> Requirement
Nothing in the records may be changed; retype them in full.

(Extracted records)

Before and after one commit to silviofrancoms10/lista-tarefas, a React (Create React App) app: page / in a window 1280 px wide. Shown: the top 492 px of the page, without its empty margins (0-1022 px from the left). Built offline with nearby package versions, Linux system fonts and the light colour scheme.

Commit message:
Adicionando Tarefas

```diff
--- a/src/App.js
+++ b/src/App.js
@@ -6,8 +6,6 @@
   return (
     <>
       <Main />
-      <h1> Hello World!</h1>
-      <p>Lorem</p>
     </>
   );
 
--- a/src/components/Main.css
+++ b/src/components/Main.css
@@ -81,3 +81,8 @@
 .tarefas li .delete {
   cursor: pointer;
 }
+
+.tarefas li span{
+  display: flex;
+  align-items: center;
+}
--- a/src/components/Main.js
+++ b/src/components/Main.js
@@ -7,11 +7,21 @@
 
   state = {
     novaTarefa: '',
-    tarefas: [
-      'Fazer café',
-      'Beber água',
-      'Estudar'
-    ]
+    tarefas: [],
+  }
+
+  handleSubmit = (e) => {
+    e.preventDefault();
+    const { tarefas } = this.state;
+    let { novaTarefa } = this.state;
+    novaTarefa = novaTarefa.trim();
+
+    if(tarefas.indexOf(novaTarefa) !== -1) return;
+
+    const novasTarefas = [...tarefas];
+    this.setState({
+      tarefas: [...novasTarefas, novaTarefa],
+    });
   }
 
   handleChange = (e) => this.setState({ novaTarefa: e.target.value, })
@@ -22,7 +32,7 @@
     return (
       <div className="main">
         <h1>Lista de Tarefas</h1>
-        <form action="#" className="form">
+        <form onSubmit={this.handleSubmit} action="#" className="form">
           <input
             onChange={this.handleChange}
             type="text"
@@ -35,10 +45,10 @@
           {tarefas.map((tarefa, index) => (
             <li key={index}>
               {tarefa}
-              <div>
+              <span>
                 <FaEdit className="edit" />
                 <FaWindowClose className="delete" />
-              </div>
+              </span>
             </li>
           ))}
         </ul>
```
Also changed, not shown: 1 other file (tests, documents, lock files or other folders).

> Result of the exercise
Before and after one commit to silviofrancoms10/lista-tarefas, a React (Create React App) app: page / in a window 1280 px wide. Shown: the top 492 px of the page, without its empty margins (0-1022 px from the left). Built offline with nearby package versions, Linux system fonts and the light colour scheme.

Commit message:
Adicionando Tarefas

```diff
--- a/src/App.js
+++ b/src/App.js
@@ -6,8 +6,6 @@
   return (
     <>
       <Main />
-      <h1> Hello World!</h1>
-      <p>Lorem</p>
     </>
   );
 
--- a/src/components/Main.css
+++ b/src/components/Main.css
@@ -81,3 +81,8 @@
 .tarefas li .delete {
   cursor: pointer;
 }
+
+.tarefas li span{
+  display: flex;
+  align-items: center;
+}
--- a/src/components/Main.js
+++ b/src/components/Main.js
@@ -7,11 +7,21 @@
 
   state = {
     novaTarefa: '',
-    tarefas: [
-      'Fazer café',
-      'Beber água',
-      'Estudar'
-    ]
+    tarefas: [],
+  }
+
+  handleSubmit = (e) => {
+    e.preventDefault();
+    const { tarefas } = this.state;
+    let { novaTarefa } = this.state;
+    novaTarefa = novaTarefa.trim();
+
+    if(tarefas.indexOf(novaTarefa) !== -1) return;
+
+    const novasTarefas = [...tarefas];
+    this.setState({
+      tarefas: [...novasTarefas, novaTarefa],
+    });
   }
 
   handleChange = (e) => this.setState({ novaTarefa: e.target.value, })
@@ -22,7 +32,7 @@
     return (
       <div className="main">
         <h1>Lista de Tarefas</h1>
-        <form action="#" className="form">
+        <form onSubmit={this.handleSubmit} action="#" className="form">
           <input
             onChange={this.handleChange}
             type="text"
@@ -35,10 +45,10 @@
           {tarefas.map((tarefa, index) => (
             <li key={index}>
               {tarefa}
-              <div>
+              <span>
                 <FaEdit className="edit" />
                 <FaWindowClose className="delete" />
-              </div>
+              </span>
             </li>
           ))}
         </ul>
```
Also changed, not shown: 1 other file (tests, documents, lock files or other folders).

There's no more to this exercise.